Waste #6 - Underutilizing Available Tool Sets or Patterns
In recent years, patterns have developed to identify common problems. These patterns are incredibly useful to remove “unnecessary movement” without trying to recreate the wheel.
An example would be Telerik and Infragistics control libraries as well as code generation tools that assist in manufacturing your data access layer and business objects in the form of CSLA .Net (a software development framework that helps you build a reusable, maintainable object-oriented business layer for your web app). Take advantage of both tool sets.
Waste #7 - Defects
How do you reduce defects? It’s the million-dollar question in software development. Testing is usually the answer.
But the Lean philosophy teaches us that quality is the goal for defect reduction. And therefore, since quality cannot be inspected, we come to the conclusion that quality of code must be built in. You can address this through two means: code reviews and unit testing. This starts with the developer owning responsibility and not relying on a QA person to catch the problem.

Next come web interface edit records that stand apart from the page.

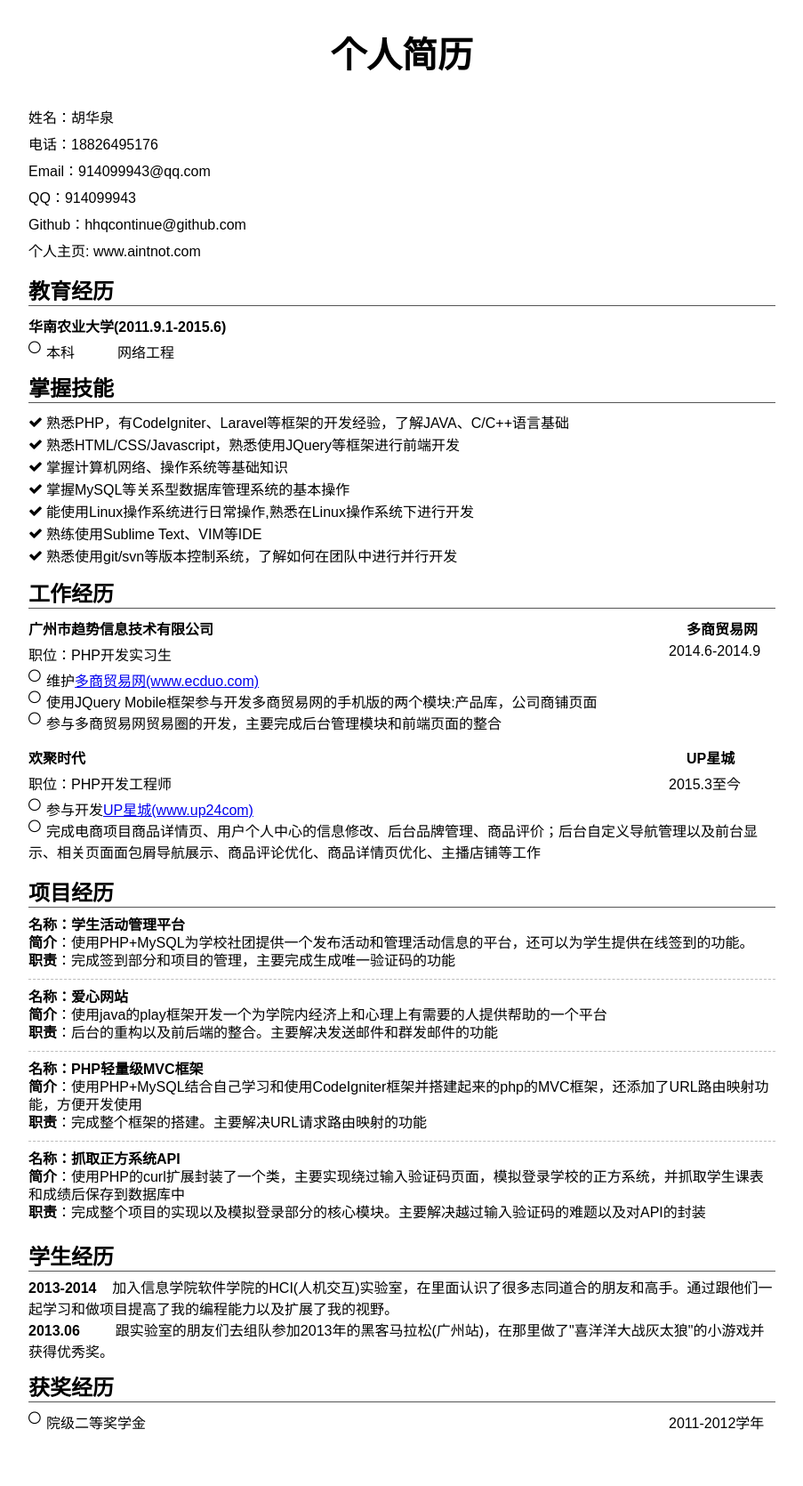
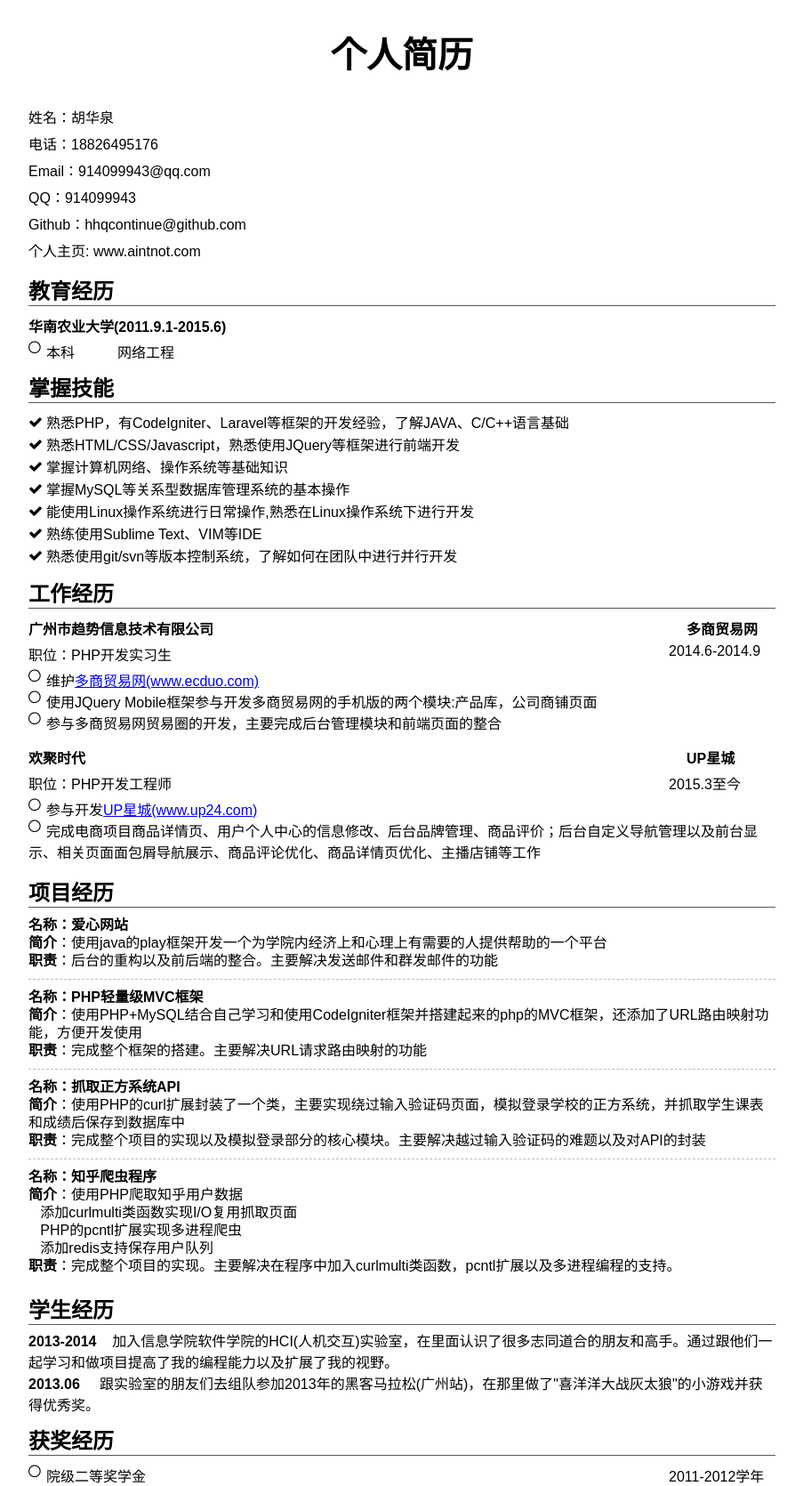
Before and after one commit to hoohack/hoohack.github.io, a Jekyll site: the page assets/resume/index.html, which Jekyll copies as it is, in a window 1280 px wide. Shown: the whole page at 89% size, without its empty margins (188-1091 px from the left). Built offline with Jekyll 4.4.1, drawn with Linux system fonts in a browser that asks for light colours; before the commit the page ends 1610 px from its top, so only the background shows below that.

Commit message:
update resume

```diff
--- a/assets/resume/index.html
+++ b/assets/resume/index.html
@@ -95,7 +95,7 @@
 					<div class="fixed"></div>
 					<div class="work-content">
 						<ul>
-							<li><i class="fa fa-circle-thin fa-1"></i>参与开发<a href="http://www.up24.com">UP星城(www.up24com)</a></li>
+							<li><i class="fa fa-circle-thin fa-1"></i>参与开发<a href="http://www.up24.com" target="_blank">UP星城(www.up24.com)</a></li>
 							<li><i class="fa fa-circle-thin fa-1"></i>完成电商项目商品详情页、用户个人中心的信息修改、后台品牌管理、商品评价；后台自定义导航管理以及前台显示、相关页面面包屑导航展示、商品评论优化、商品详情页优化、主播店铺等工作</li>
 						</ul>
 					</div>
@@ -104,12 +104,6 @@
 
 			<div id="project-exp">
 				<h2 class="part-title">项目经历</h2>
-				<div class="project-content">
-					<h4 class="name">名称：学生活动管理平台</h4>
-					<p class="intro"><b>简介</b>：使用PHP+MySQL为学校社团提供一个发布活动和管理活动信息的平台，还可以为学生提供在线签到的功能。</p>
-					<p class="charge"><b>职责</b>：完成签到部分和项目的管理，主要完成生成唯一验证码的功能</p>
-				</div>
-
 				<div class="project-content">
 					<h4 class="name">名称：爱心网站</h4>
 					<p class="intro"><b>简介</b>：使用java的play框架开发一个为学院内经济上和心理上有需要的人提供帮助的一个平台</p>
@@ -122,10 +116,19 @@
 					<p class="charge"><b>职责</b>：完成整个框架的搭建。主要解决URL请求路由映射的功能</p>
 				</div>
 
-				<div class="project-content last">
+				<div class="project-content">
 					<h4 class="name">名称：抓取正方系统API</h4>
 					<p class="intro"><b>简介</b>：使用PHP的curl扩展封装了一个类，主要实现绕过输入验证码页面，模拟登录学校的正方系统，并抓取学生课表和成绩后保存到数据库中</p>
 					<p class="charge"><b>职责</b>：完成整个项目的实现以及模拟登录部分的核心模块。主要解决越过输入验证码的难题以及对API的封装</p>
+				</div>
+
+				<div class="project-content last">
+					<h4 class="name">名称：知乎爬虫程序</h4>
+					<p class="intro"><b>简介</b>：使用PHP爬取知乎用户数据</p>
+					<p class="intro">&nbsp;&nbsp;&nbsp;添加curlmulti类函数实现I/O复用抓取页面</p>
+					<p class="intro">&nbsp;&nbsp;&nbsp;PHP的pcntl扩展实现多进程爬虫</p>
+					<p class="intro">&nbsp;&nbsp;&nbsp;添加redis支持保存用户队列</p>
+					<p class="charge"><b>职责</b>：完成整个项目的实现。主要解决在程序中加入curlmulti类函数，pcntl扩展以及多进程编程的支持。</p>
 				</div>
 			</div>
 
@@ -133,7 +136,7 @@
 				<h2 class="part-title">学生经历</h2>
 				<ul class="compus-content">
 					<li><b>2013-2014</b>&nbsp;&nbsp;&nbsp;&nbsp;加入信息学院软件学院的HCI(人机交互)实验室，在里面认识了很多志同道合的朋友和高手。通过跟他们一起学习和做项目提高了我的编程能力以及扩展了我的视野。</li>
-					<li><b>2013.06</b>&nbsp;&nbsp;&nbsp;&nbsp;&nbsp;&nbsp;&nbsp;&nbsp;&nbsp;跟实验室的朋友们去组队参加2013年的黑客马拉松(广州站)，在那里做了"喜洋洋大战灰太狼"的小游戏并获得优秀奖。</li>
+					<li><b>2013.06</b>&nbsp;&nbsp;&nbsp;&nbsp;&nbsp;跟实验室的朋友们去组队参加2013年的黑客马拉松(广州站)，在那里做了"喜洋洋大战灰太狼"的小游戏并获得优秀奖。</li>
 				</ul>
 			</div>
 
```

QA starts in development, not after the developer thinks it is done and pushes it to QA.
Waste #8 - Unused Employee Creativity
This form of waste is the most prevalent in most waterfall methodologies. It is the identification of this waste that truly validates Agile as a complete solution. In waterfall methodologies, programmers are treated like a unit of work, a cog.
Programmers are given a specification, and are expected to code to that specification. But they are generally not given the context of the specification or how it relates to other features that are being asked of them.
It should be expected that at any time a programmer should be able “stop the line” and ask for clarification if the requirement is incongruent with others, or if there might be a more efficient solution.
In waterfall, this is an expensive activity, because of the overload of project management. In Agile, this is anticipated, expected and encouraged.